Only lines containing "bootstrap" are wanted from the data below. Copy those lines.

Content revision data:
--*--

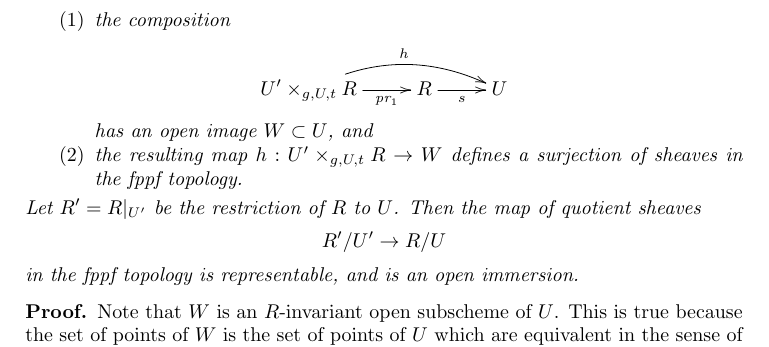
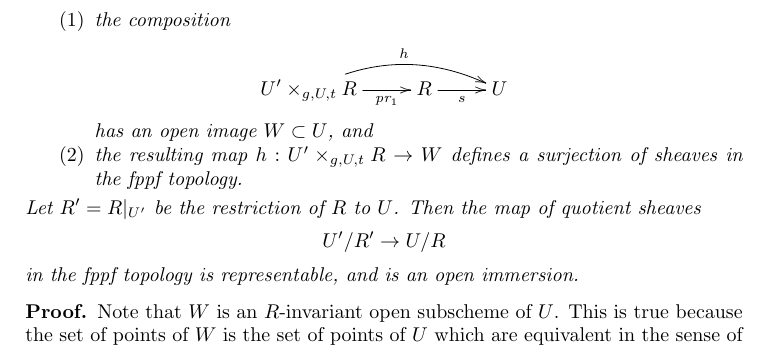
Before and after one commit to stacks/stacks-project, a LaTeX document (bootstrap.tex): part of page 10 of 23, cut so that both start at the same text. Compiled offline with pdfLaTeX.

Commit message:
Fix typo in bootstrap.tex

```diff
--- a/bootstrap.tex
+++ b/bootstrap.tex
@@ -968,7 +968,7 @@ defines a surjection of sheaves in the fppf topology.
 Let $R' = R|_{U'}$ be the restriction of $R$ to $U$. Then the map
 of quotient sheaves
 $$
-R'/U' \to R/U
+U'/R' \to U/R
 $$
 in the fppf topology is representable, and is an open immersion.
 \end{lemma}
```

--*--

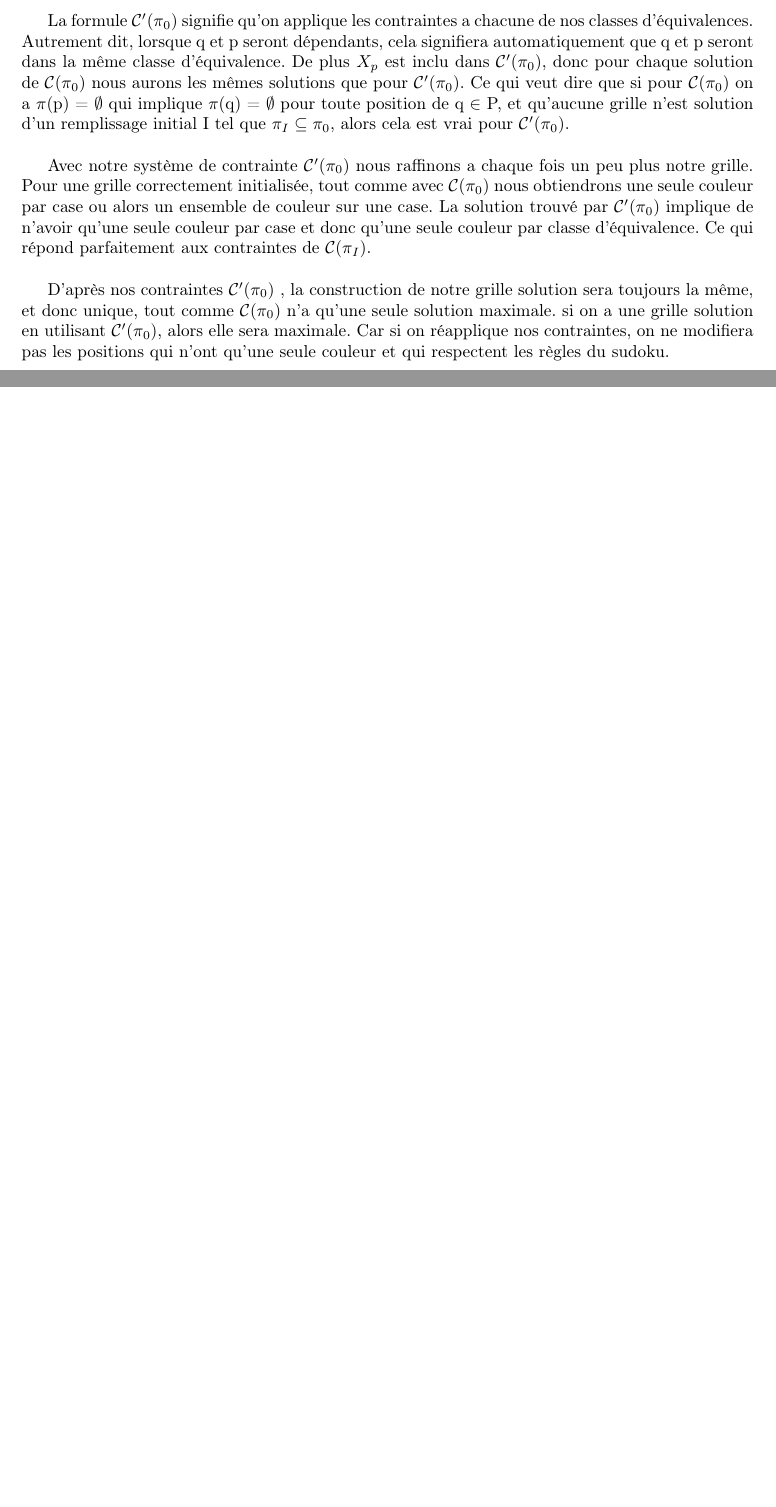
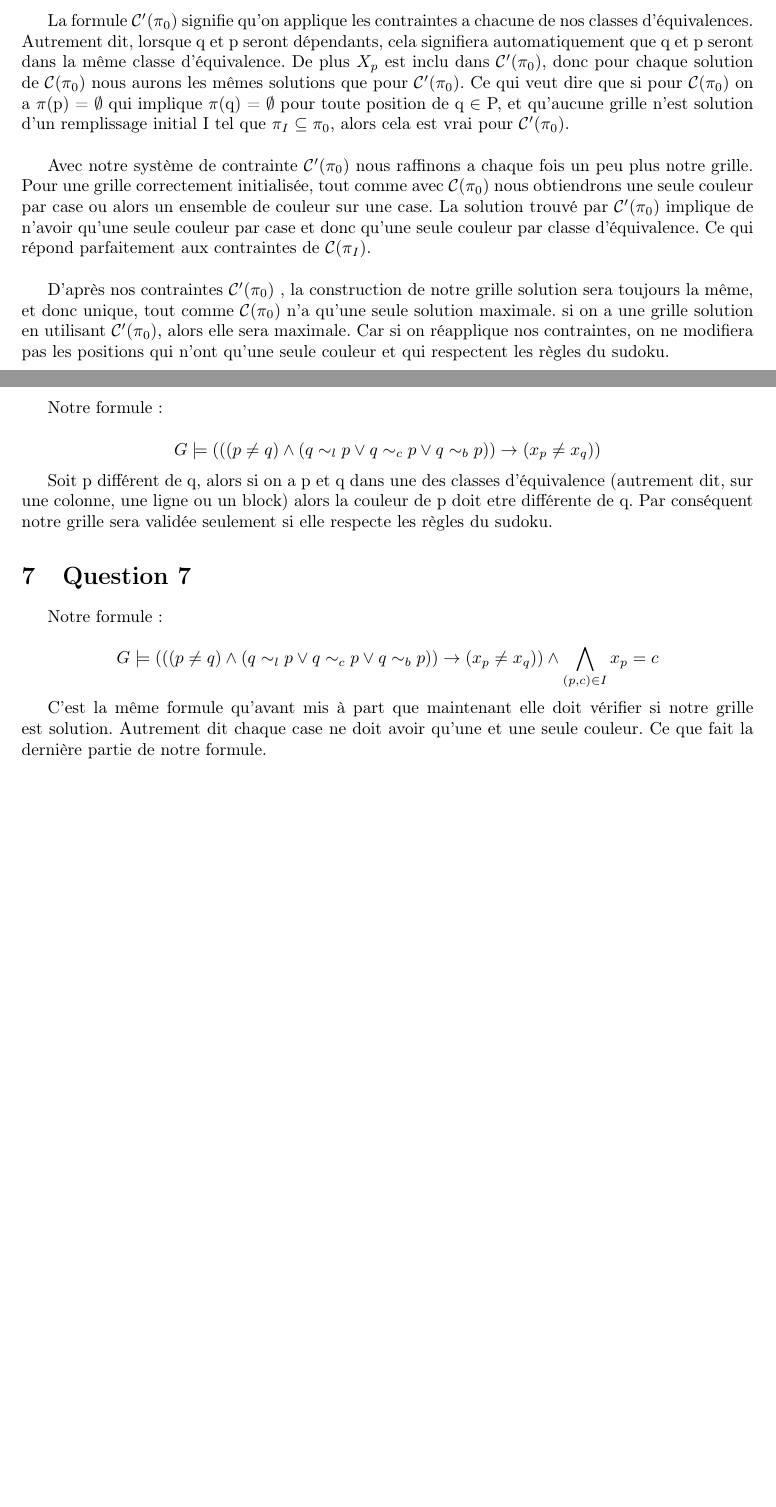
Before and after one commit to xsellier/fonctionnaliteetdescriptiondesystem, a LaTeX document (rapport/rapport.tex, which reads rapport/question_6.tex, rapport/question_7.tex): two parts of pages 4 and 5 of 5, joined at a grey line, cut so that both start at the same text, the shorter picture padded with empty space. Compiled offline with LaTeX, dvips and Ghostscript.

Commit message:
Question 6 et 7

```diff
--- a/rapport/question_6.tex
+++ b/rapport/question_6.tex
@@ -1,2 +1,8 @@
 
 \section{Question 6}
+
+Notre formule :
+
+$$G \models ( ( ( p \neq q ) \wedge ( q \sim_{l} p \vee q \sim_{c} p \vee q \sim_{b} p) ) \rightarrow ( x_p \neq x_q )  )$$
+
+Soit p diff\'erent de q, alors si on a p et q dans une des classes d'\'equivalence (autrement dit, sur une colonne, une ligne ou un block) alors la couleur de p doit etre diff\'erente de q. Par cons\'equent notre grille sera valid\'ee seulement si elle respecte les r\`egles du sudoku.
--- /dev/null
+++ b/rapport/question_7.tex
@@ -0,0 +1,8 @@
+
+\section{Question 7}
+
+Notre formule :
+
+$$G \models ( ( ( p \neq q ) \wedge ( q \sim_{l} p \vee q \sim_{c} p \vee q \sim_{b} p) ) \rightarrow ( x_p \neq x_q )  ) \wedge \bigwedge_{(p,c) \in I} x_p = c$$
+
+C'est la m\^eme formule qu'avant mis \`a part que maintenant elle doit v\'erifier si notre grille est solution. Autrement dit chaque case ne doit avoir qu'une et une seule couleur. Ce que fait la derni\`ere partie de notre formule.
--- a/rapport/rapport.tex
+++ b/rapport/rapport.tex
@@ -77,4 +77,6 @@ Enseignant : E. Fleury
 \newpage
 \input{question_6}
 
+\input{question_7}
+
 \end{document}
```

--*--

Answer box:
Before and after one commit to stacks/stacks-project, a LaTeX document (bootstrap.tex): part of page 10 of 23, cut so that both start at the same text. Compiled offline with pdfLaTeX.
Fix typo in bootstrap.tex
--- a/bootstrap.tex
+++ b/bootstrap.tex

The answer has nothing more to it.